How is content for corporate training different from, say, eLearning content for school children? Companies catering to corporates understand that first and foremost, working professionals cannot afford to dedicate a large chunk of their time to learning, unlike students, whose primary occupation is studying. As a result, companies developing content for training recognise that their curriculum must focus on the application of certain concepts relevant to subject matter and meeting a client’s specific goals. They must also keep in mind that professionals are largely autonomous in their learning methods- they require facilitation, but not the continuous guidance that a student in school may benefit from.
Companies involved in training content development keep in mind that among professionals, learning is never really without an ulterior motive. Whether that motive is skill enhancement or acquiring a new skill altogether, there is usually an end goal in mind: to be diligent, effective and skilled employees and therefore, invaluable to their employers.
So, what does developing content for a training module entail?

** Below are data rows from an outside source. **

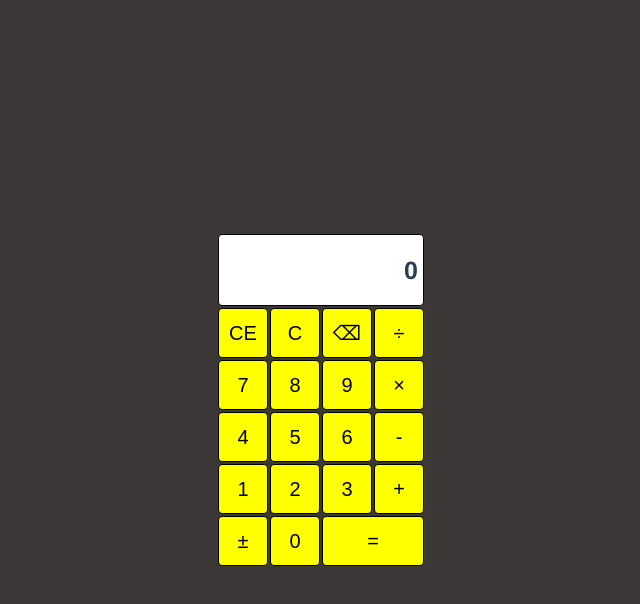
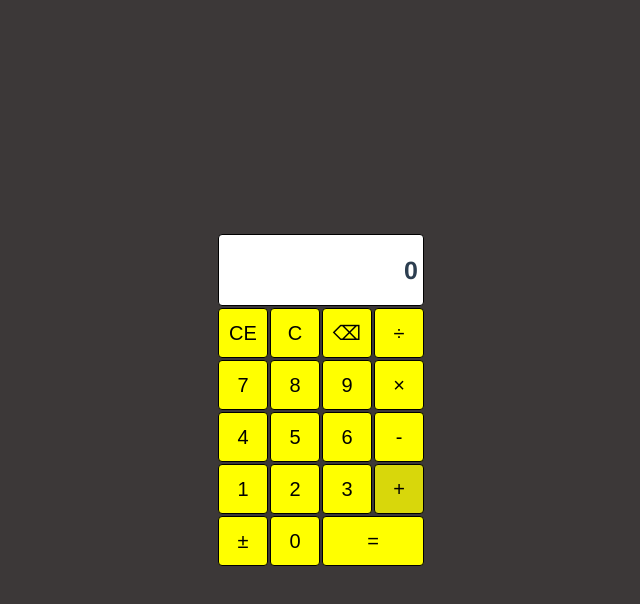
Before and after one commit to aokitakamasa/project, a plain HTML site: page public/index.html in a window 1280 px wide. In both pictures the pointer is over the button 718 px from the left and 489 px from the top of the page. Shown: the whole page, without its empty margins (319-959 px from the left). Drawn offline with Linux system fonts and the light colour scheme.

Commit message:
Buttons are interactive now

```diff
--- a/public/style/style.css
+++ b/public/style/style.css
@@ -56,3 +56,12 @@ body {
     font-size: 20px;
     line-height: 30px;
 }
+
+.operation-button:hover {
+
+    background: rgba(255, 255, 0, 0.8);
+}
+.operation-button:active {
+
+    height: 48px;
+}
```
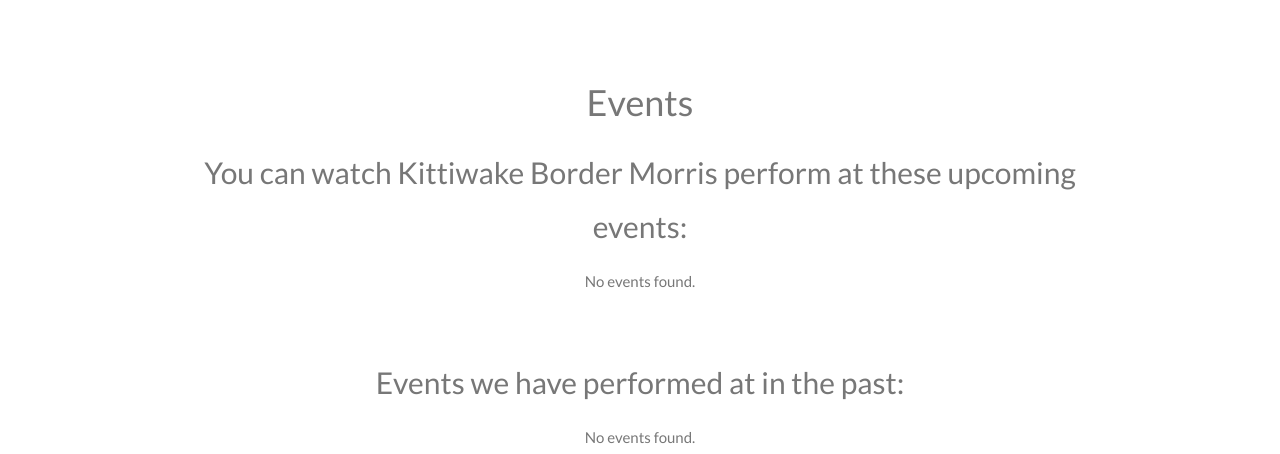
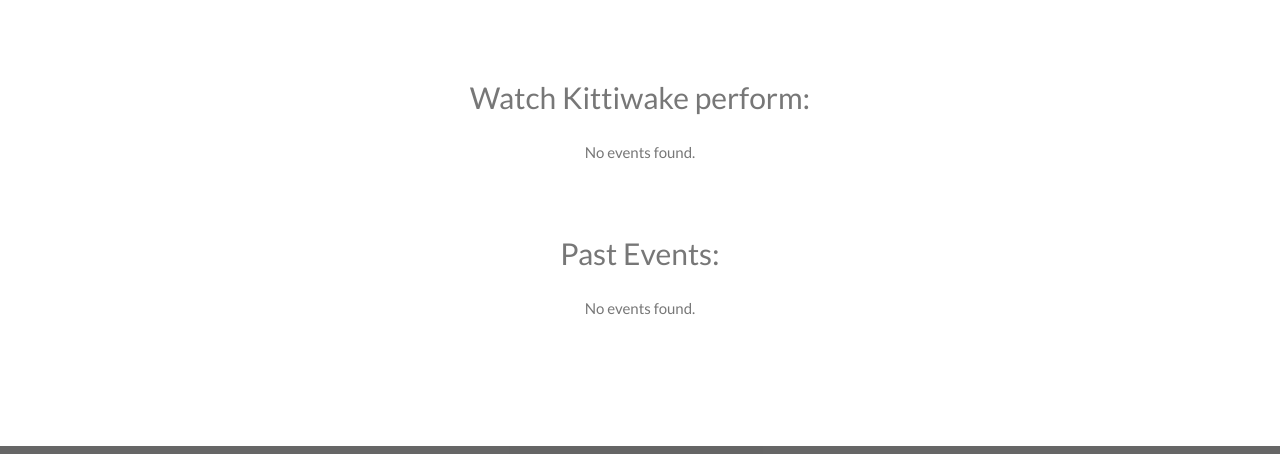
Before and after one commit to kittiwakebordermorris/kittiwakebordermorris.github.io, a plain HTML site: page events/index.html in a window 1280 px wide. Shown: the part 404-858 px from the top of the page. Drawn offline with Linux system fonts and the light colour scheme; no server answers.

Commit message:
Update index.html

```diff
--- a/events/index.html
+++ b/events/index.html
@@ -23,17 +23,17 @@
 
 		<div class="w3-content w3-container w3-padding-64">
 
-			<h1 class="page-title">Events</h1>
+		<!--	<h1 class="page-title">Events</h1> -->
 
 		<!-- [START | MB Events | KBM | Future & Past Evens] -->
 			<div class="events-container">
 				<div class="events-list">
-					<h2>You can watch Kittiwake Border Morris perform at these upcoming events:</h2>
+					<h2>Watch Kittiwake perform:</h2>
 					<div id="future-events"></div>
 				</div>
 
 				<div class="events-list">
-					<h2>Events we have performed at in the past:</h2>
+					<h2>Past Events:</h2>
 					<div id="past-events"></div>
 				</div>
 
```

Once a content development firm understands the profile of their audience, they must take into account the fact that different learners benefit from different methods of facilitation: some may grasp a lesson effectively by reading, others by listening to it or working on exercises pertaining to the topic. eLearning training modules must therefore provide multimedia content: a lesson must make use of audio, visual, graphic and text content.

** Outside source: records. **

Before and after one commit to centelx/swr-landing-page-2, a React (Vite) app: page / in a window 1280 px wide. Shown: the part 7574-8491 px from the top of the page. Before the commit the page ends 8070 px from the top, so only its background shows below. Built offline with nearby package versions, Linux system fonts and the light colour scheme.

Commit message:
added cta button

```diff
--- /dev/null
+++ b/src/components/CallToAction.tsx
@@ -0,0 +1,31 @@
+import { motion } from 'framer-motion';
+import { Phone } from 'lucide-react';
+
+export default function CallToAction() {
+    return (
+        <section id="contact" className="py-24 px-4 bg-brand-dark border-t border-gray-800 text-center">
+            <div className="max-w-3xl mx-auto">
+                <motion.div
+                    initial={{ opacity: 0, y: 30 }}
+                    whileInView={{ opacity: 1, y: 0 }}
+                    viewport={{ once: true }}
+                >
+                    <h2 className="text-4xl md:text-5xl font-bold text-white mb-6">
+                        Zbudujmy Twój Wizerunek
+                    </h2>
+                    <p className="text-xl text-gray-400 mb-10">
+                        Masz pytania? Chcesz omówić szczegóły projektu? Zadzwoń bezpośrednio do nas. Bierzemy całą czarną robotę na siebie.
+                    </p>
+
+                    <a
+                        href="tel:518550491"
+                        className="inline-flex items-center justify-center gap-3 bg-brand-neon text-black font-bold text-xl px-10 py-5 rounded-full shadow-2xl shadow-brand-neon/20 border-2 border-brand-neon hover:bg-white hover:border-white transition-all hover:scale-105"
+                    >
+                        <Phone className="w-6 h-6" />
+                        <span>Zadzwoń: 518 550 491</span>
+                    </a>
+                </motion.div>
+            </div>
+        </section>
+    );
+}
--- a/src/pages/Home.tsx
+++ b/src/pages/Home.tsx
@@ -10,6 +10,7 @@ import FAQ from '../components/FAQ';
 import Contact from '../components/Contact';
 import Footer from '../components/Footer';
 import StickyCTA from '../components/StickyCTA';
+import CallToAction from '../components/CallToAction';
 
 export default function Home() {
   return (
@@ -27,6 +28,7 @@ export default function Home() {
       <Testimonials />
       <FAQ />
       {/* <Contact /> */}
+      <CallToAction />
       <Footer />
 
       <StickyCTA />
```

How is content for training developed?
A content development firm assesses client profile and requirements. Based on this, a training module is designed. Experts design a program that anticipates design hurdles and challenges along the way. They also recommend the best-suited instructional tools for the curriculum, based on client profile and goals. Training content is then developed based on the design. This involves creating storyboards for all the multimedia elements, agreeing on appropriate page layouts and so on. Finally, the curriculum is subjected to rigorous quality assessments and implemented once it clears them all.
Developing content for training modules is a specialised skill, which requires the involvement of experts and personnel who are abreast of the latest learning technologies. Does this mean that training content development cannot be undertaken in-house by the firm with eLearning requirements? In theory, no. Content for training modules may be developed in-house, but it may be an impractical undertaking. Training content development requires the investment of a number of resources and access to latest industry practices.
In addition to being skilled in the field, companies involved in content development for training strive to meet global standards each time they deliver. Companies with learning requirements may be better off using the services of a company that will be able to deliver exactly what they are looking for.